The NTSB said this week that its going to convene a meeting on February 25 to examine the probable cause of a fatal Tesla accident that took place in California in 2018.
Autopilot was engaged in 38 year old Apple engineer Walter Huang's Model X prior to the accident, as we have reported. The NTSB and NHTSA are now investigating a "number of crashes" where Autopilot was involved, according to Automotive News.
Last week, for instance, the NHTSA said it was investigating a December 29th crash of a Model 3 that a passenger dead after the Model 3 collided with an inanimate fire truck in Indiana. It's also investigating another crash on the same date where a Model S ran a red light and struck a Honda, killing its two occupants.
The December crashes mark the 13th and 14th involving Tesla that "NHTSA's special crash investigation program has taken up in which it suspects Autopilot or another advanced driver assistance system was in use" and it's the third crash the NHTSA has said it was investigating in recent weeks.

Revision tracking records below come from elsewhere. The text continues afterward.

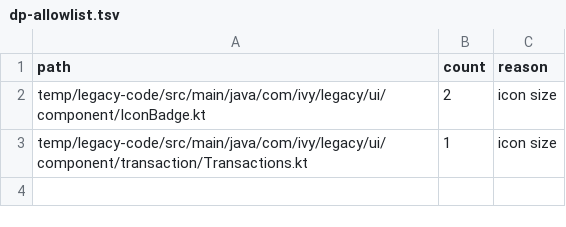
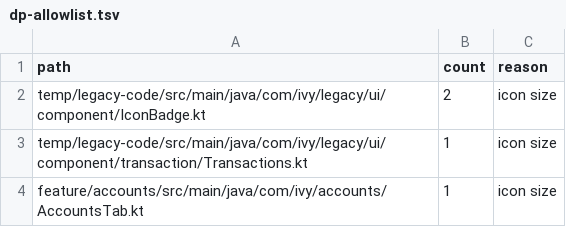
Before and after one commit to NatsuCamellia/ivy-wallet, a TSV file: docs/m3-migration/dp-allowlist.tsv, drawn as a sheet.

```diff
--- a/docs/m3-migration/dp-allowlist.tsv
+++ b/docs/m3-migration/dp-allowlist.tsv
@@ -3 +3,2 @@ temp/legacy-code/src/main/java/com/ivy/legacy/ui/component/IconBadge.kt	2	icon s
 temp/legacy-code/src/main/java/com/ivy/legacy/ui/component/transaction/Transactions.kt	1	icon size
+feature/accounts/src/main/java/com/ivy/accounts/AccountsTab.kt	1	icon size
```
Also changed, not shown: 15 other files.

As they also note, the powers of the NTSB are relatively limited compared to the NHTSA. "NTSB makes safety recommendations but cannot compel action, while NHTSA can order a recall if it deems a vehicle poses an unreasonable safety risk," the note states.
In the case of Huang, he was driving on Highway 101 near Mountain View, California, when his Model X hit a carpool lane barrier, leading two more cars to crashing into it, and causing the lithium ion batteries powering the vehicle to ignite and explode, at which point the vehicle burst into flames.

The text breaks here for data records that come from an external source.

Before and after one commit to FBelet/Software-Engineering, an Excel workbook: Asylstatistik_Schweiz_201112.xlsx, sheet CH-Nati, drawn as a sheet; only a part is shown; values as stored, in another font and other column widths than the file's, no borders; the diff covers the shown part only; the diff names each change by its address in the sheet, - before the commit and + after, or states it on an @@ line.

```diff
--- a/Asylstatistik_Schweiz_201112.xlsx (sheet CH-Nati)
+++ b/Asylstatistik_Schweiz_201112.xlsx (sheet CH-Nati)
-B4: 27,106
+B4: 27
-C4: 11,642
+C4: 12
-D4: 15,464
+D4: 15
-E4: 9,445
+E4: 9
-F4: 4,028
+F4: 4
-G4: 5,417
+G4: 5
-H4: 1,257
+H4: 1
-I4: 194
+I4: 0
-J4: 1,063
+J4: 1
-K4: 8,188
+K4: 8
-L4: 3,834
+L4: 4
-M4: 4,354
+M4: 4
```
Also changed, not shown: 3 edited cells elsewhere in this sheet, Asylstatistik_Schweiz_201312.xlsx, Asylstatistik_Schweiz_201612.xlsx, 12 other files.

"We saw a big cloud of smoke and then all of a sudden, there was a fire ball in the air," witness Aiden Sanchez said at the time.
Huang was then taken to Stanford hospital and tragically, the California Highway Patrol announced the day of the accident that he had died from his injuries. According to a timeline of occurrences from the day of the crash, the cause of death appeared to be that the driver was "trapped" inside the burning car.

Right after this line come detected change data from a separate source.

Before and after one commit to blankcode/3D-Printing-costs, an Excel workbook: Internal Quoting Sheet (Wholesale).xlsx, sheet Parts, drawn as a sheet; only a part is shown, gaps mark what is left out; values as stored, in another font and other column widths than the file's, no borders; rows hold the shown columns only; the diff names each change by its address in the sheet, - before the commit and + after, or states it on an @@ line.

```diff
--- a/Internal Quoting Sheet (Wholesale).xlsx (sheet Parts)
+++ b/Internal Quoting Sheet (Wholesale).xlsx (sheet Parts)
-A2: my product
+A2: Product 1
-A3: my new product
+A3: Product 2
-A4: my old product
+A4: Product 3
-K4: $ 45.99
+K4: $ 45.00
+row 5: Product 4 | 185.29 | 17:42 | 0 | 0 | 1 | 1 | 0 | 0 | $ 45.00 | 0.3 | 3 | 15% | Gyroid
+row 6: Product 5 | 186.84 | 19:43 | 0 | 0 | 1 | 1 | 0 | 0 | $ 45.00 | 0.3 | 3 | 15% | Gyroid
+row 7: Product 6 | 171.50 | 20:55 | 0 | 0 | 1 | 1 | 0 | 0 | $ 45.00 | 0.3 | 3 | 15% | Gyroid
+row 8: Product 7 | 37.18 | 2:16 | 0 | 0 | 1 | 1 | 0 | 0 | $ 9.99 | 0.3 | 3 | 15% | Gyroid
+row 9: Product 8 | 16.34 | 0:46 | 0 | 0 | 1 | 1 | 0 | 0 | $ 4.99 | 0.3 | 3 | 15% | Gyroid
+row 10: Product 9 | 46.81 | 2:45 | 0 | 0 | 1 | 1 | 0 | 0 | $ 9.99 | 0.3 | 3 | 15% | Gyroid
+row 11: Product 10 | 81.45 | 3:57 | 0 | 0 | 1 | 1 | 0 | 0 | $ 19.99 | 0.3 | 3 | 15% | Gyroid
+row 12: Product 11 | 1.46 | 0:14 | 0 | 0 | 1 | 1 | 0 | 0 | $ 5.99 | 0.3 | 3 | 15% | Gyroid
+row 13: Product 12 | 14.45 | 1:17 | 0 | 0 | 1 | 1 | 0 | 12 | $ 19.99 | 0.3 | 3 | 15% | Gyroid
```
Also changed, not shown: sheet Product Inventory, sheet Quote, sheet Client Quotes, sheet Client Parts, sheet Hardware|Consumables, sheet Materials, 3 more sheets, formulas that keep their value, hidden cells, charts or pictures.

The family of Walter Huang sued Tesla last year, claiming his “state-of-the-art” Tesla lacked safety features, such as an automatic emergency braking system, which the family pointed out was available on less expensive vehicles from other carmakers.
The family also says that Tesla knew, or should have known “that the Tesla Model X was likely to cause injury to its occupants by leaving travel lanes and striking fixed objects when used in a reasonably foreseeable manner.”